Students journal to remember and de-stress

Taking thoughts to the paper


Eva Berezovsky

Brought to the student body’s attention by Ruby McCallum ’17’s senior speech, journaling helps relieve stress and keeps memories for generations.

The common portrayal of journals being coping mechanisms for the overly-emotional is apparent in the media and in everyday conversations. The power of journaling is often minimized, but it yields many benefits in reality.                          

“Journaling” holds a unique definition for each person.

For example, Ashlyn Kehoe ‘19 kept a journal all throughout her experience at Swiss Semester. Being away for three months with only a bulky camera to document as many memories as possible, Kehoe sought out daily journaling a way to reflect on and remember each day.

Kehoe adds, “I have a really bad memory, so I’m now able to remember all of my activities and emotions.”

Julia Hertzberg ‘18 journals several nights per week, but she admits that getting into the habit of journaling was difficult.

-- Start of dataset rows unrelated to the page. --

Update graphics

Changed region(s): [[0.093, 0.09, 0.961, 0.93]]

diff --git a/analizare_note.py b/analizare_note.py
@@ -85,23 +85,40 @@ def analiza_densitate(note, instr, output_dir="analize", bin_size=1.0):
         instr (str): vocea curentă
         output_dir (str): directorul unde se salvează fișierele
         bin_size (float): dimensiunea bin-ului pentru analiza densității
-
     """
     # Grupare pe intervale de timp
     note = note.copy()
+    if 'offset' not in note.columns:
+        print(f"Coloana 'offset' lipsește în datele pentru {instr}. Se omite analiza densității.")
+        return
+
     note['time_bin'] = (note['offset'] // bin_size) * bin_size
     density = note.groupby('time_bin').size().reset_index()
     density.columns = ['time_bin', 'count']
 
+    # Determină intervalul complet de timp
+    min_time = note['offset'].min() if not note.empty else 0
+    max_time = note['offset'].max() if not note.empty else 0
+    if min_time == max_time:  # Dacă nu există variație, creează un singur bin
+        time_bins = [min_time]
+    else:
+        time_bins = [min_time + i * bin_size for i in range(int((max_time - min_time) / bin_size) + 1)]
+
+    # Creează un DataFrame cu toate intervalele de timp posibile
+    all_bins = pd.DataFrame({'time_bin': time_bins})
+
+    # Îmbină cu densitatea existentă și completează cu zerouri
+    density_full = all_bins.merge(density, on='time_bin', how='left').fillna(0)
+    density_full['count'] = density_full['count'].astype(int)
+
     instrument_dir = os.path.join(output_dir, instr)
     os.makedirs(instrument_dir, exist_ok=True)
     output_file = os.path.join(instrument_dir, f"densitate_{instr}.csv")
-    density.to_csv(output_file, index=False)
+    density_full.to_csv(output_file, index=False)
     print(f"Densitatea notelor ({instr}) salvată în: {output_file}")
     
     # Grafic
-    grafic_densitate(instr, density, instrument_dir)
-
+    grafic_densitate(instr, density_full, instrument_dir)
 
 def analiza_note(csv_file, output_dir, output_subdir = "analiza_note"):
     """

She says, “I always tried [journaling] but could never keep going with it. I realized that I just needed a journal with smaller pages because I was overwhelmed by the large ones.”

Hertzberg adds, “I wanted somewhere to go for when I have a lot on my mind. It’s an outlet for emotions––if I’m stressed and I write about it, I become less stressed.”  

As Hertzberg notes, although journaling “can be seen as a feminine or embarrassing thing to do, it’s a good thing.” Hertzberg recognizes the importance of getting over the stigma surrounding journaling, and encourages others to do so also.

Journaling––whether that means writing nightly diary entries, writing letters to your future self, listing off your activities of the day, or making a photo collage––is a healthy and worthwhile way to relieve stress and document your life.